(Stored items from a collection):
--------

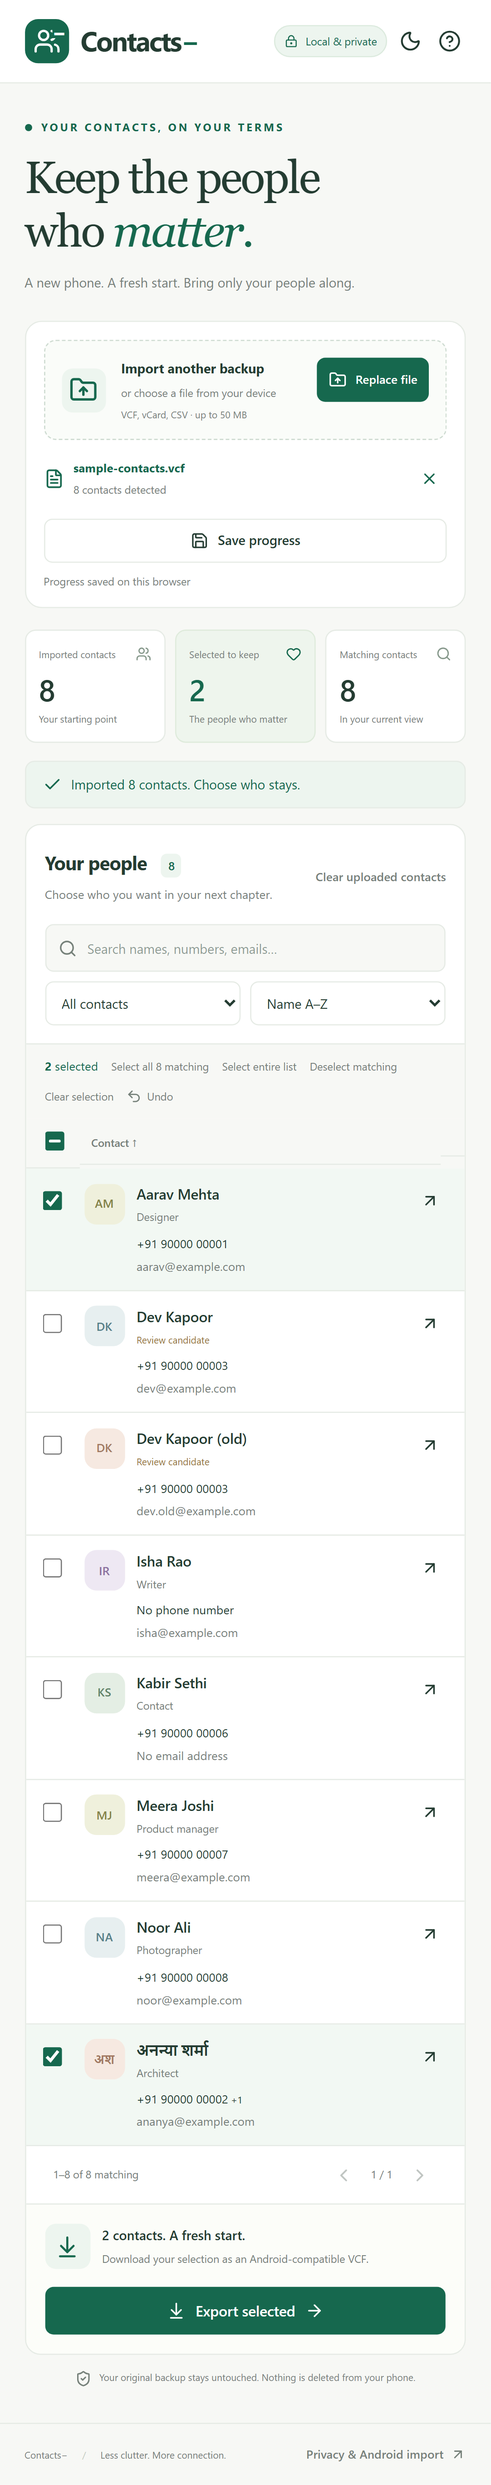
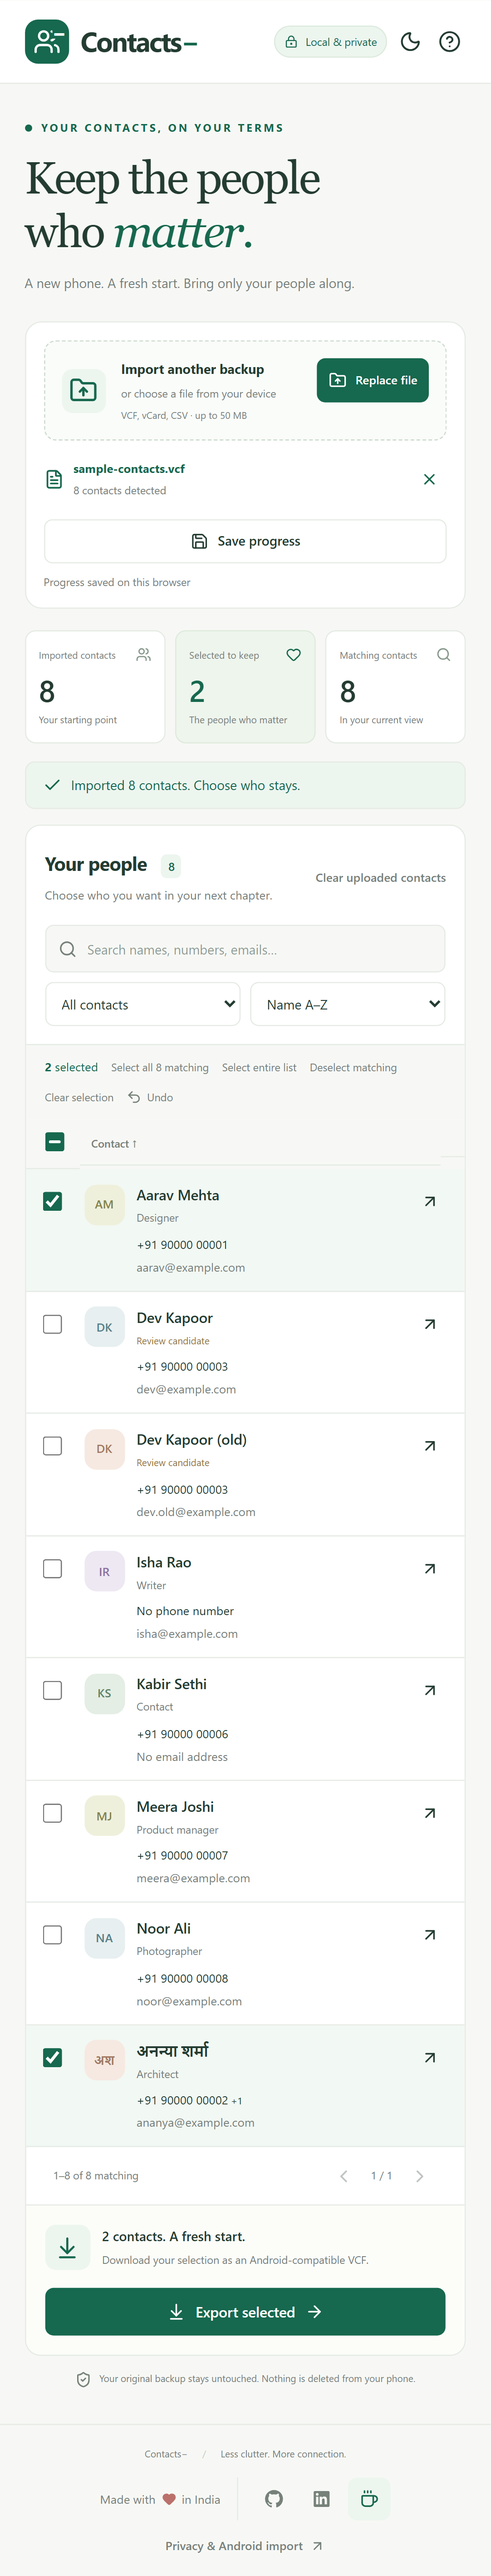
Add made-with-love credit and creator links to footer

diff --git a/src/components/SocialLinks.tsx b/src/components/SocialLinks.tsx
@@ -1,0 +1,40 @@
+import { Coffee } from 'lucide-react';
+
+export function SocialLinks() {
+  return (
+    <nav className="social-links" aria-label="Creator links">
+      <a
+        href="https://github.com/paritoshpky5"
+        target="_blank"
+        rel="noopener noreferrer"
+        aria-label="GitHub profile"
+        title="GitHub"
+      >
+        <svg viewBox="0 0 24 24" fill="currentColor" aria-hidden="true">
+          <path d="M12 .75a11.25 11.25 0 0 0-3.56 21.92c.56.1.77-.24.77-.54v-2.1c-3.13.68-3.79-1.33-3.79-1.33-.51-1.3-1.25-1.65-1.25-1.65-1.02-.7.08-.68.08-.68 1.13.08 1.73 1.16 1.73 1.16 1 1.72 2.64 1.23 3.28.94.1-.73.39-1.23.72-1.51-2.5-.29-5.13-1.25-5.13-5.56 0-1.23.44-2.24 1.16-3.03-.12-.28-.5-1.43.11-2.98 0 0 .95-.3 3.1 1.16a10.8 10.8 0 0 1 5.64 0c2.15-1.46 3.1-1.16 3.1-1.16.61 1.55.23 2.7.11 2.98.72.79 1.16 1.8 1.16 3.03 0 4.32-2.63 5.27-5.14 5.55.4.35.76 1.03.76 2.08v3.1c0 .3.2.65.78.54A11.25 11.25 0 0 0 12 .75Z" />
+        </svg>
+      </a>
+      <a
+        href="https://www.linkedin.com/in/paritoshpky/"
+        target="_blank"
+        rel="noopener noreferrer"
+        aria-label="LinkedIn profile"
+        title="LinkedIn"
+      >
+        <svg viewBox="0 0 24 24" fill="currentColor" aria-hidden="true">
+          <path d="M20.45 2H3.55C2.69 2 2 2.68 2 3.52v16.96c0 .84.69 1.52 1.55 1.52h16.9c.86 0 1.55-.68 1.55-1.52V3.52c0-.84-.69-1.52-1.55-1.52ZM7.93 18.75H4.98V9.2h2.95v9.55ZM6.45 7.9a1.71 1.71 0 1 1 0-3.42 1.71 1.71 0 0 1 0 3.42Zm12.3 10.85H15.8V14.1c0-1.1-.02-2.53-1.54-2.53-1.54 0-1.77 1.2-1.77 2.45v4.73H9.54V9.2h2.83v1.3h.04c.39-.74 1.35-1.53 2.78-1.53 2.97 0 3.56 1.95 3.56 4.48v5.3Z" />
+        </svg>
+      </a>
+      <a
+        href="https://buymeachai.in/paritoshpky555"
+        target="_blank"
+        rel="noopener noreferrer"
+        aria-label="Buy me a chai"
+        title="Buy me a chai"
+        className="chai-link"
+      >
+        <Coffee size={17} aria-hidden="true" />
+      </a>
+    </nav>
+  );
+}

diff --git a/src/styles.css b/src/styles.css
@@ -899,6 +899,51 @@ footer {
   margin: 0 10px;
   color: #c7cfc5;
 }
+.footer-creator {
+  display: flex;
+  align-items: center;
+  gap: 16px;
+}
+.footer-credit {
+  display: inline-flex;
+  align-items: center;
+  gap: 5px;
+  white-space: nowrap;
+}
+.footer-credit svg {
+  color: #bb716b;
+  fill: currentColor;
+}
+.social-links {
+  display: flex;
+  align-items: center;
+  gap: 4px;
+  padding-left: 12px;
+  border-left: 1px solid var(--border);
+}
+.social-links a {
+  display: inline-flex;
+  align-items: center;
+  justify-content: center;
+  width: 32px;
+  height: 32px;
+  border-radius: 8px;
+  transition:
+    color 0.15s,
+    background 0.15s;
+}
+.social-links svg {
+  width: 16px;
+  height: 16px;
+}
+.social-links a:hover {
+  color: var(--green);
+  background: var(--soft);
+}
+.social-links .chai-link {
+  color: var(--green);
+  background: var(--soft);
+}
 .message {
   padding: 11px 14px;
   border: 1px solid var(--border);
@@ -1472,9 +1517,25 @@ footer {
     flex-wrap: wrap;
     margin-top: 17px;
     font-size: 8px;
+    justify-content: center;
+    gap: 14px 20px;
   }
-  footer > span:last-child {
-    display: none;
+  footer > span:first-child {
+    flex-basis: 100%;
+    text-align: center;
+  }
+  .footer-creator {
+    flex-basis: 100%;
+    justify-content: center;
+    gap: 14px;
+    font-size: 10px;
+  }
+  footer > .text-button {
+    order: 1;
+  }
+  .social-links a {
+    width: 36px;
+    height: 36px;
   }
   .modal {
     padding: 22px;

diff --git a/src/App.tsx b/src/App.tsx
@@ -26,6 +26,7 @@ import type { Contact, ContactFilter, ImportResult, SortOrder } from './types/co
 import { duplicateCandidates, filterContacts, updateSelection } from './features/contacts/logic';
 import { exportVcard, parseVcard, propertyParts } from './lib/vcard';
 import { Modal } from './components/Modal';
+import { SocialLinks } from './components/SocialLinks';
 import { clearSession, loadSession, saveSession } from './lib/session';
 import demo from '../public/sample-contacts.vcf?raw';
 
@@ -873,7 +874,12 @@ export default function App() {
         <button className="text-button muted" onClick={() => setModal('help')}>
           Privacy & Android import <ArrowUpRight size={13} />
         </button>
-        <span>Built for a fresh start.</span>
+        <div className="footer-creator">
+          <span className="footer-credit" aria-label="Made with love in India">
+            Made with <Heart size={12} aria-hidden="true" /> in India
+          </span>
+          <SocialLinks />
+        </div>
       </footer>
       {modal === 'help' && (
         <Modal title="A fresh start, in three steps" close={close}>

--------

(Work task):
Each line that includes the word "className" counts once; report how many such lines the entries have, and nothing else.

(Answer to the exercise):
5